TASK PROMPT:
Copy exactly every line below, from the first through the one that contains "Also changed, not shown: 5 other files.", and skip all pictures.

TASK DATA:
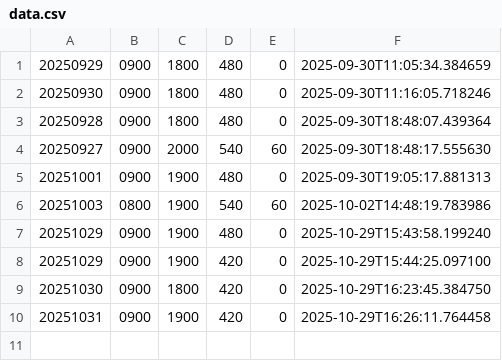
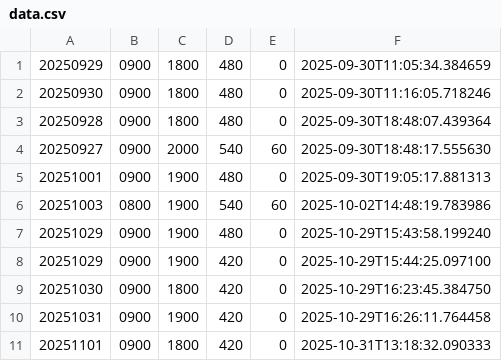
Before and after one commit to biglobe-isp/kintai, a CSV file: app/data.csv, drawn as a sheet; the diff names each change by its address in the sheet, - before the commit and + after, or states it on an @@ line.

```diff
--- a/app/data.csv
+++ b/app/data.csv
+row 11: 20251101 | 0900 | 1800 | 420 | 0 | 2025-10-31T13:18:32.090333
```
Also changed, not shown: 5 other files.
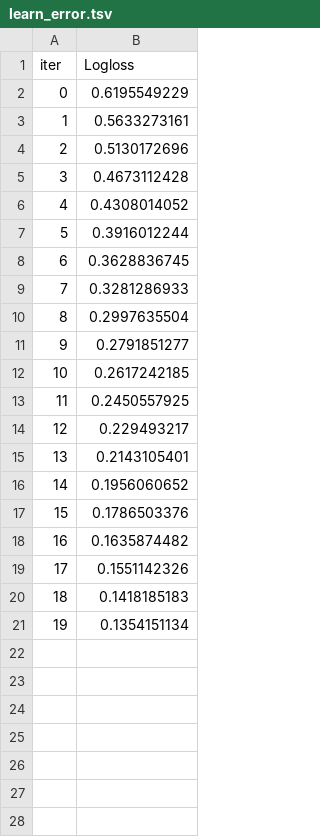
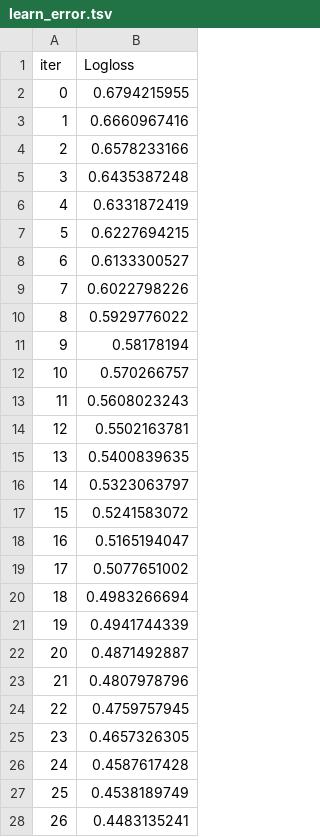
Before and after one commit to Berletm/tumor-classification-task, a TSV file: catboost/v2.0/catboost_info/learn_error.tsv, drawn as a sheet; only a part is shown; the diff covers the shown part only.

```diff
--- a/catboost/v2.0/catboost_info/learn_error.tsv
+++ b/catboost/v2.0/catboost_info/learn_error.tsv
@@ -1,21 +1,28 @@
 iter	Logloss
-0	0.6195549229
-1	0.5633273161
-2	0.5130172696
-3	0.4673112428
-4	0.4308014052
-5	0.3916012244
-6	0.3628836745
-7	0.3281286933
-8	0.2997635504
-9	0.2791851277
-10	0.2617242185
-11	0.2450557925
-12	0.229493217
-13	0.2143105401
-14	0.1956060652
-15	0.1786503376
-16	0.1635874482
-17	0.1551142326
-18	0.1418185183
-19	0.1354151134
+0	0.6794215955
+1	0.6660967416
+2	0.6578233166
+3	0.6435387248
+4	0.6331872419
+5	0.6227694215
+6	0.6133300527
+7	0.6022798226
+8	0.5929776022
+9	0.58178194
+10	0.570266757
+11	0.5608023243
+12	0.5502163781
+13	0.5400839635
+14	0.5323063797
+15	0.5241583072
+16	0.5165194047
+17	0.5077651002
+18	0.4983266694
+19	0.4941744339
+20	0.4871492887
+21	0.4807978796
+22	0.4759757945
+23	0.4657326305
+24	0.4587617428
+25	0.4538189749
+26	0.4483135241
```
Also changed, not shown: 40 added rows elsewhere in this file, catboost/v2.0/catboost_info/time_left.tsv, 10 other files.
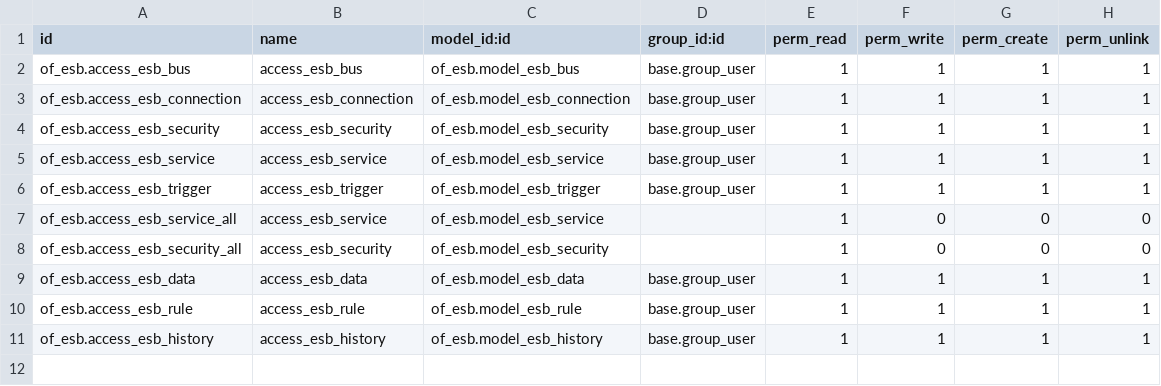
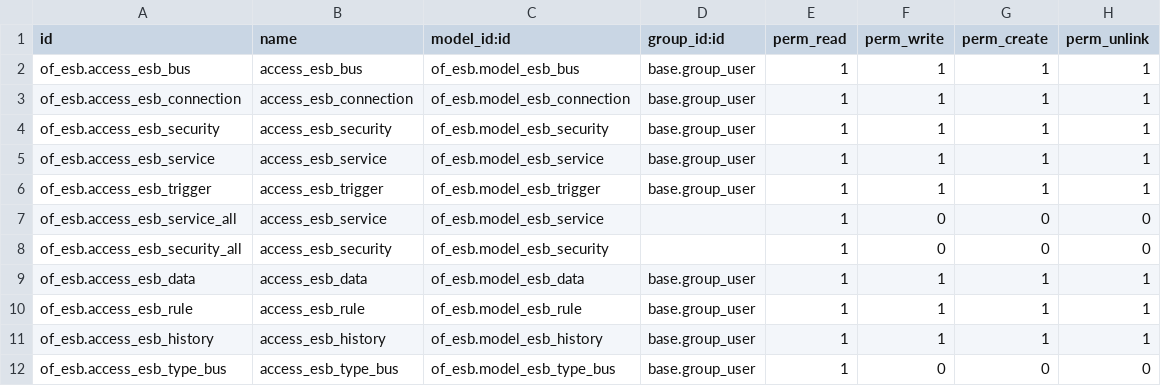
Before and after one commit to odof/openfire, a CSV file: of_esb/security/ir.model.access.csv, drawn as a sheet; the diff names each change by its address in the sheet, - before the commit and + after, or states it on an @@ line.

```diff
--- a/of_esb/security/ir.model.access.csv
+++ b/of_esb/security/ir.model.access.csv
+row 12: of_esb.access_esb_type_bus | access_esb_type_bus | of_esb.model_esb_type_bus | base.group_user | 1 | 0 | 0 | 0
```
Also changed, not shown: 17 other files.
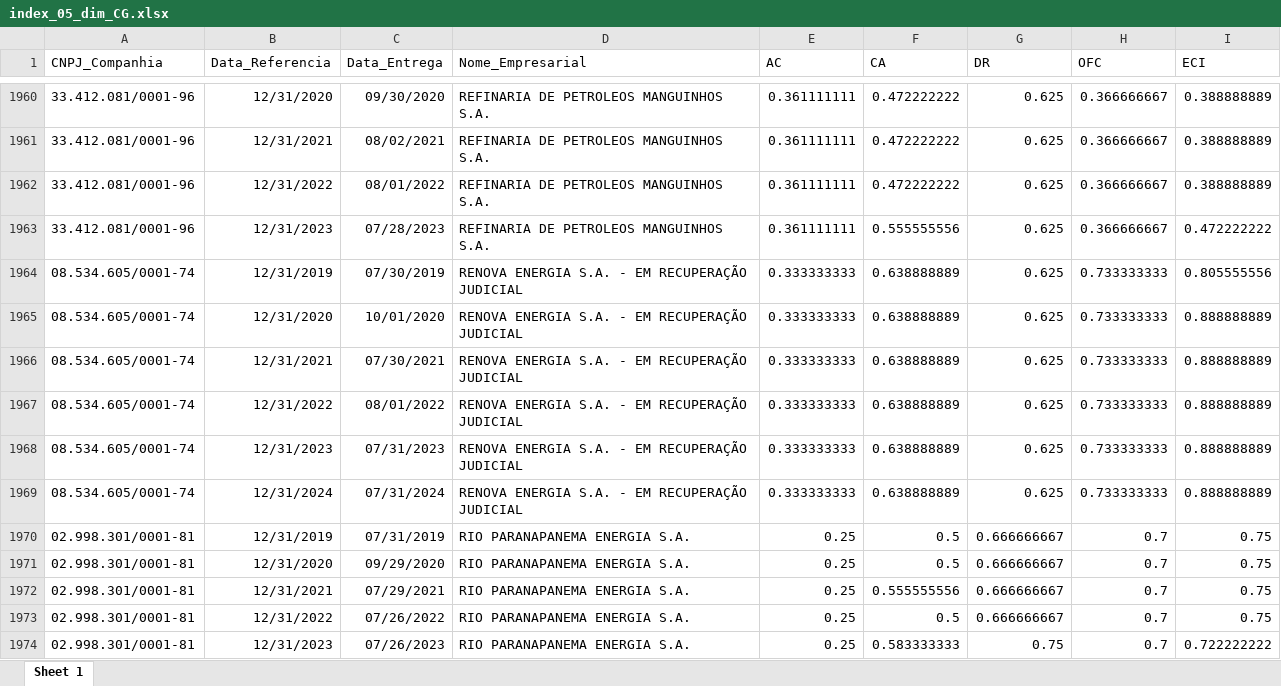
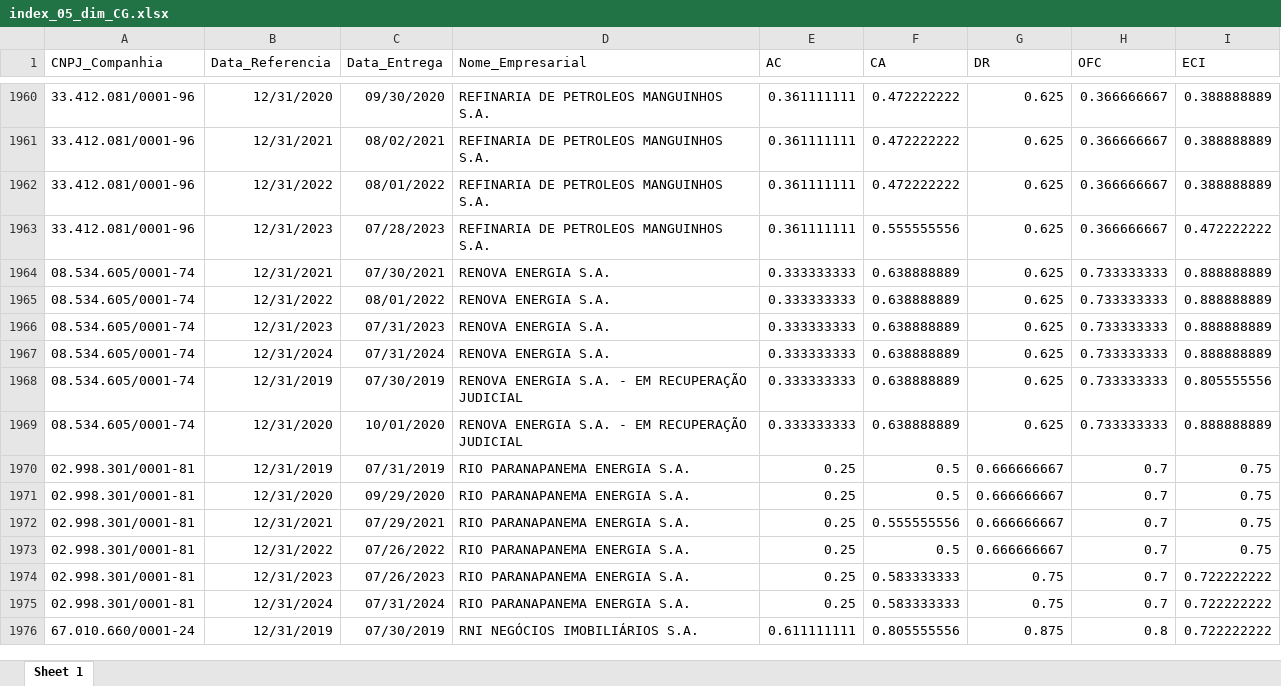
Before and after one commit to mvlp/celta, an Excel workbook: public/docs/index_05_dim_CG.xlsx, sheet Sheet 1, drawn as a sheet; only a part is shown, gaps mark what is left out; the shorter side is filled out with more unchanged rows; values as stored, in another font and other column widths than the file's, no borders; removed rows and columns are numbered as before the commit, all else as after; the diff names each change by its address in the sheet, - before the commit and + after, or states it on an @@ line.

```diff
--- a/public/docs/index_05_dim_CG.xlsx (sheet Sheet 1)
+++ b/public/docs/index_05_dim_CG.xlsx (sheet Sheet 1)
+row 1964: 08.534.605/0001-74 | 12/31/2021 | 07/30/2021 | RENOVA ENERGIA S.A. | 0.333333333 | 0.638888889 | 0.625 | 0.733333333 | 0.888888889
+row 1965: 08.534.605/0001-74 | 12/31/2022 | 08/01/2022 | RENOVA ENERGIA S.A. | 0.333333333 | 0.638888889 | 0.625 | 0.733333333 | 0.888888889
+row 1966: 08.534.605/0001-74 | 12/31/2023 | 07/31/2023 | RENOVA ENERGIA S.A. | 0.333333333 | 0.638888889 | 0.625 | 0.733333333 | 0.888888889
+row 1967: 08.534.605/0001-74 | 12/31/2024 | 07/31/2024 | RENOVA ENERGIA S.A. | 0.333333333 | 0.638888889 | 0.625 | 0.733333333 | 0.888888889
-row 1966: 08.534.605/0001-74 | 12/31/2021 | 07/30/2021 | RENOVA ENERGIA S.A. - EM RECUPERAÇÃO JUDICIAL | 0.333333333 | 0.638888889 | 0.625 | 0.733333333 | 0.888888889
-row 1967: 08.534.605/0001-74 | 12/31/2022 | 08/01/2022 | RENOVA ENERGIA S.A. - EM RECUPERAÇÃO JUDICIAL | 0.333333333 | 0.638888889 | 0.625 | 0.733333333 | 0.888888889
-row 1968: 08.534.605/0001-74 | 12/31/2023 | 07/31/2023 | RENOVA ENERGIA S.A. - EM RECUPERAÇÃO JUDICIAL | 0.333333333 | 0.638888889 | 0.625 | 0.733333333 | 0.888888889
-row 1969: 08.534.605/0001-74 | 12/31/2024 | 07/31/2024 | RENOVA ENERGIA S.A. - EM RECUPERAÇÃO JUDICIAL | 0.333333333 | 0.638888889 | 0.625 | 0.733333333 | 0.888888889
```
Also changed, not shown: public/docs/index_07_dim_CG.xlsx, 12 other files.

YOUR RESPONSE:
Before and after one commit to biglobe-isp/kintai, a CSV file: app/data.csv, drawn as a sheet; the diff names each change by its address in the sheet, - before the commit and + after, or states it on an @@ line.

```diff
--- a/app/data.csv
+++ b/app/data.csv
+row 11: 20251101 | 0900 | 1800 | 420 | 0 | 2025-10-31T13:18:32.090333
```
Also changed, not shown: 5 other files.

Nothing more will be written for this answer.